= The task =
Read the listing and extract each line that includes the word "images".

::: Provided material :::

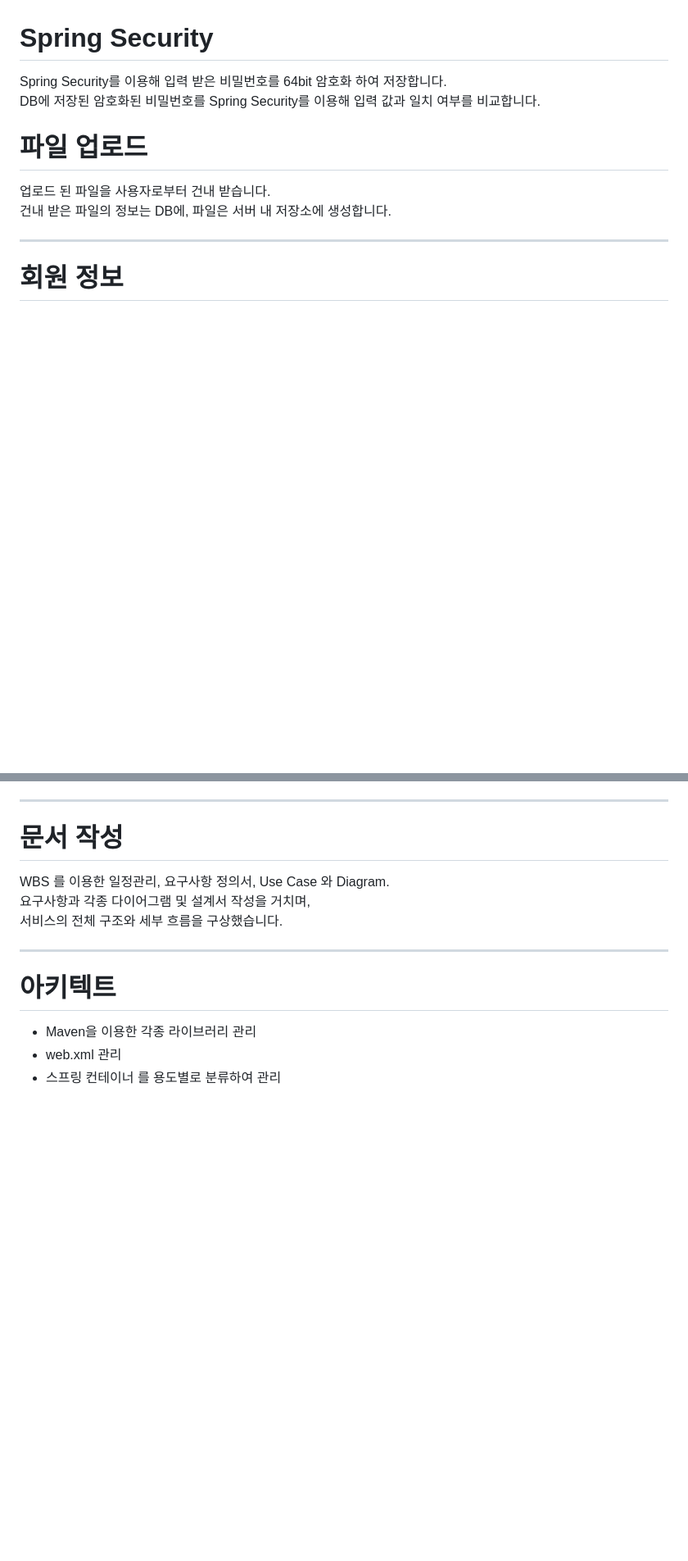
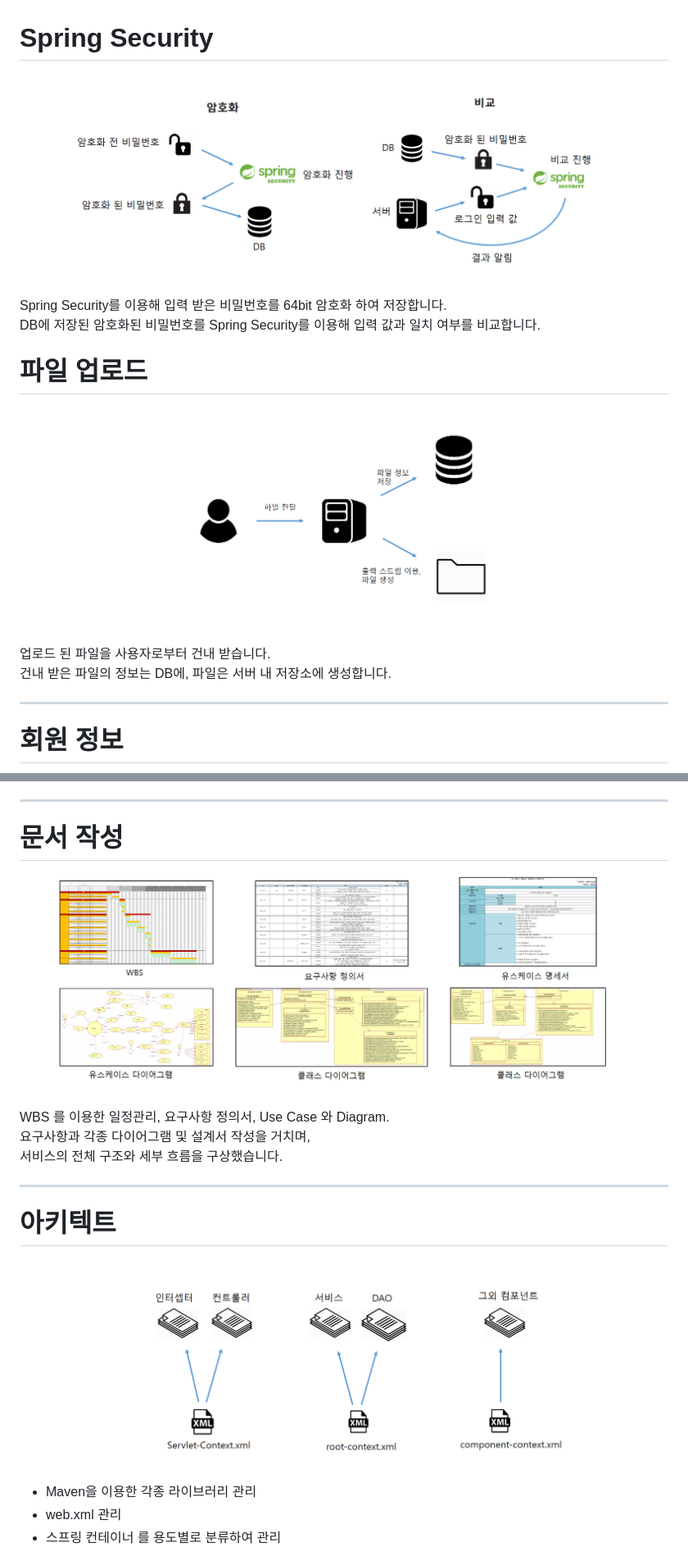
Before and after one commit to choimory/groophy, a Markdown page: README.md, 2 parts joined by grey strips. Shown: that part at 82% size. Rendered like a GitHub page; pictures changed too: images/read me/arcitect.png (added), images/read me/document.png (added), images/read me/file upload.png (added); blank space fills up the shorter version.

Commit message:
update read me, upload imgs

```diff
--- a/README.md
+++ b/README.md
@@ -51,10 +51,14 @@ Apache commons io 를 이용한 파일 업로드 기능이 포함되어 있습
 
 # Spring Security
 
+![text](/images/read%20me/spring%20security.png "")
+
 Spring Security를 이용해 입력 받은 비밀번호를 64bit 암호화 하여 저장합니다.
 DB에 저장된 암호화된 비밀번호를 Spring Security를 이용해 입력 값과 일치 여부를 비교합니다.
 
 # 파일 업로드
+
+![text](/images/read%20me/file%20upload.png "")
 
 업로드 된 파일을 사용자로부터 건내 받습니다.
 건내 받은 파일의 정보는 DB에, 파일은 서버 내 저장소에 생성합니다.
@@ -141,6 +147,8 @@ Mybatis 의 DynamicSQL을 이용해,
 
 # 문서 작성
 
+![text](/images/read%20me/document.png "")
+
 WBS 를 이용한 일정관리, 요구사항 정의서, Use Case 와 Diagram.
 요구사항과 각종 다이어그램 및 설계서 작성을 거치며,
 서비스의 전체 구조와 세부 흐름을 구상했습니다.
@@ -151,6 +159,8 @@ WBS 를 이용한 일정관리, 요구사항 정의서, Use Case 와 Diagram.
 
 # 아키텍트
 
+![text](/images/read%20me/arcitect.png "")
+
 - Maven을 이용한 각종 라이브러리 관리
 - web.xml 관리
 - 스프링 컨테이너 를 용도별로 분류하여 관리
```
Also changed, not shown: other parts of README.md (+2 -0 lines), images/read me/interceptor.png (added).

:::

= The completed task =
Before and after one commit to choimory/groophy, a Markdown page: README.md, 2 parts joined by grey strips. Shown: that part at 82% size. Rendered like a GitHub page; pictures changed too: images/read me/arcitect.png (added), images/read me/document.png (added), images/read me/file upload.png (added); blank space fills up the shorter version.
+![text](/images/read%20me/spring%20security.png "")
+![text](/images/read%20me/file%20upload.png "")
+![text](/images/read%20me/document.png "")
+![text](/images/read%20me/arcitect.png "")
Also changed, not shown: other parts of README.md (+2 -0 lines), images/read me/interceptor.png (added).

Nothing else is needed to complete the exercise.